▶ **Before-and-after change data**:
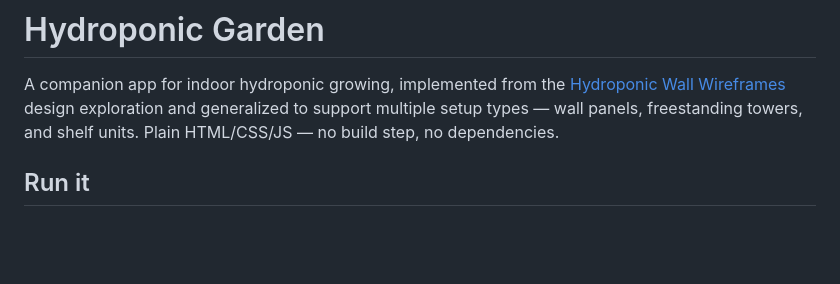
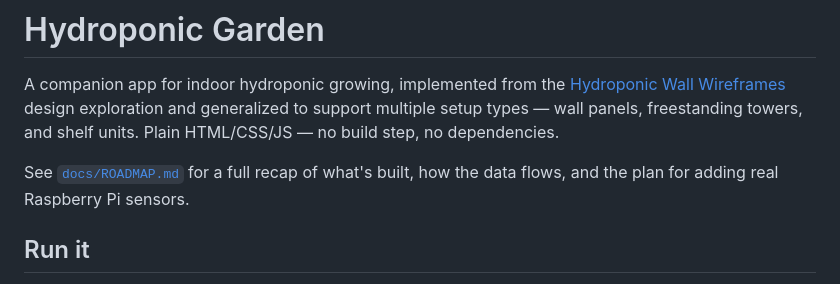
Before and after one commit to altamashmomin/hydroponics, a Markdown page: README.md, the part around the change. Rendered like a GitHub page; blank space fills up the shorter version.

```diff
--- a/README.md
+++ b/README.md
@@ -5,6 +5,9 @@ A companion app for indoor hydroponic growing, implemented from the
 design exploration and generalized to support multiple setup types — wall
 panels, freestanding towers, and shelf units. Plain HTML/CSS/JS — no build
 step, no dependencies.
+
+See [`docs/ROADMAP.md`](docs/ROADMAP.md) for a full recap of what's built, how
+the data flows, and the plan for adding real Raspberry Pi sensors.
 
 ## Run it
 
```
Also changed, not shown: docs/ROADMAP.md (added, +144 -0 lines).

▶ **REQUIRED ACTION**:
Repeat the data word for word. Skip the pictures.

▶ **TASK SOLUTION**:
Before and after one commit to altamashmomin/hydroponics, a Markdown page: README.md, the part around the change. Rendered like a GitHub page; blank space fills up the shorter version.

```diff
--- a/README.md
+++ b/README.md
@@ -5,6 +5,9 @@ A companion app for indoor hydroponic growing, implemented from the
 design exploration and generalized to support multiple setup types — wall
 panels, freestanding towers, and shelf units. Plain HTML/CSS/JS — no build
 step, no dependencies.
+
+See [`docs/ROADMAP.md`](docs/ROADMAP.md) for a full recap of what's built, how
+the data flows, and the plan for adding real Raspberry Pi sensors.
 
 ## Run it
 
```
Also changed, not shown: docs/ROADMAP.md (added, +144 -0 lines).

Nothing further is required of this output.